**ABOUT THIS TASK:**
Could you repeat the records shown below exactly as written?

Before-and-after change records
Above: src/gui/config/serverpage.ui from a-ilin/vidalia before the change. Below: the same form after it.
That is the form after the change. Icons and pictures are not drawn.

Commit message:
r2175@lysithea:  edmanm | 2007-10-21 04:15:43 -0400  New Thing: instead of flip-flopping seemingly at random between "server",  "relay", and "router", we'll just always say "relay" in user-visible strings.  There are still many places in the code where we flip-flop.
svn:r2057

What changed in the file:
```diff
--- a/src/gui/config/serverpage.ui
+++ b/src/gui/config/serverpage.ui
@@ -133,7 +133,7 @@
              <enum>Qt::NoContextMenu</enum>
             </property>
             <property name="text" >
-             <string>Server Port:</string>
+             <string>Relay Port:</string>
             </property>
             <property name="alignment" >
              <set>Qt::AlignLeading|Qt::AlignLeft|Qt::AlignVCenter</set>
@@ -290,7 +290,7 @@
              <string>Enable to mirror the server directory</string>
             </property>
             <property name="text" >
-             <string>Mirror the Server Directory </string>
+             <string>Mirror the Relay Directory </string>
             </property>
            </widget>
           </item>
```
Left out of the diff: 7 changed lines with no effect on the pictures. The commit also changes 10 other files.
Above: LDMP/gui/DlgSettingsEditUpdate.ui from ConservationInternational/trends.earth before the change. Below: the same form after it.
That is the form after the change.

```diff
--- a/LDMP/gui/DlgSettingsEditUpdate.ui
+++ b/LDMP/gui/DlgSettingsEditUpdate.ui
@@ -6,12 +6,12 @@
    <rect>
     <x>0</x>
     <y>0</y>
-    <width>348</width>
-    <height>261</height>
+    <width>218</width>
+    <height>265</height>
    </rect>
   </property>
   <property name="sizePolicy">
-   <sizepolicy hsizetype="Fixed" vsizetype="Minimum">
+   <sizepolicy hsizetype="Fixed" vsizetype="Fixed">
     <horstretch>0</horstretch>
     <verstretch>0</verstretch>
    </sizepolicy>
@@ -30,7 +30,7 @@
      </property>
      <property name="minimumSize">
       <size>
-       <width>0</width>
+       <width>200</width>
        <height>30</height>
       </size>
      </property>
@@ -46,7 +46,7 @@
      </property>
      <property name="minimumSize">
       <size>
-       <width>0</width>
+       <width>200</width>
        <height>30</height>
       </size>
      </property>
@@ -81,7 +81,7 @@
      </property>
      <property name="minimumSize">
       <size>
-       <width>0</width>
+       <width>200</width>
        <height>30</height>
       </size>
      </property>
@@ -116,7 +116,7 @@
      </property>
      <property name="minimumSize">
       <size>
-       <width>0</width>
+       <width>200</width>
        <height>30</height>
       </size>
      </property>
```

**OUTPUT OF THE TASK:**
Above: src/gui/config/serverpage.ui from a-ilin/vidalia before the change. Below: the same form after it.
That is the form after the change. Icons and pictures are not drawn.

Commit message:
r2175@lysithea:  edmanm | 2007-10-21 04:15:43 -0400  New Thing: instead of flip-flopping seemingly at random between "server",  "relay", and "router", we'll just always say "relay" in user-visible strings.  There are still many places in the code where we flip-flop.
svn:r2057

What changed in the file:
```diff
--- a/src/gui/config/serverpage.ui
+++ b/src/gui/config/serverpage.ui
@@ -133,7 +133,7 @@
              <enum>Qt::NoContextMenu</enum>
             </property>
             <property name="text" >
-             <string>Server Port:</string>
+             <string>Relay Port:</string>
             </property>
             <property name="alignment" >
              <set>Qt::AlignLeading|Qt::AlignLeft|Qt::AlignVCenter</set>
@@ -290,7 +290,7 @@
              <string>Enable to mirror the server directory</string>
             </property>
             <property name="text" >
-             <string>Mirror the Server Directory </string>
+             <string>Mirror the Relay Directory </string>
             </property>
            </widget>
           </item>
```
Left out of the diff: 7 changed lines with no effect on the pictures. The commit also changes 10 other files.
Above: LDMP/gui/DlgSettingsEditUpdate.ui from ConservationInternational/trends.earth before the change. Below: the same form after it.
That is the form after the change.

```diff
--- a/LDMP/gui/DlgSettingsEditUpdate.ui
+++ b/LDMP/gui/DlgSettingsEditUpdate.ui
@@ -6,12 +6,12 @@
    <rect>
     <x>0</x>
     <y>0</y>
-    <width>348</width>
-    <height>261</height>
+    <width>218</width>
+    <height>265</height>
    </rect>
   </property>
   <property name="sizePolicy">
-   <sizepolicy hsizetype="Fixed" vsizetype="Minimum">
+   <sizepolicy hsizetype="Fixed" vsizetype="Fixed">
     <horstretch>0</horstretch>
     <verstretch>0</verstretch>
    </sizepolicy>
@@ -30,7 +30,7 @@
      </property>
      <property name="minimumSize">
       <size>
-       <width>0</width>
+       <width>200</width>
        <height>30</height>
       </size>
      </property>
@@ -46,7 +46,7 @@
      </property>
      <property name="minimumSize">
       <size>
-       <width>0</width>
+       <width>200</width>
        <height>30</height>
       </size>
      </property>
@@ -81,7 +81,7 @@
      </property>
      <property name="minimumSize">
       <size>
-       <width>0</width>
+       <width>200</width>
        <height>30</height>
       </size>
      </property>
@@ -116,7 +116,7 @@
      </property>
      <property name="minimumSize">
       <size>
-       <width>0</width>
+       <width>200</width>
        <height>30</height>
       </size>
      </property>
```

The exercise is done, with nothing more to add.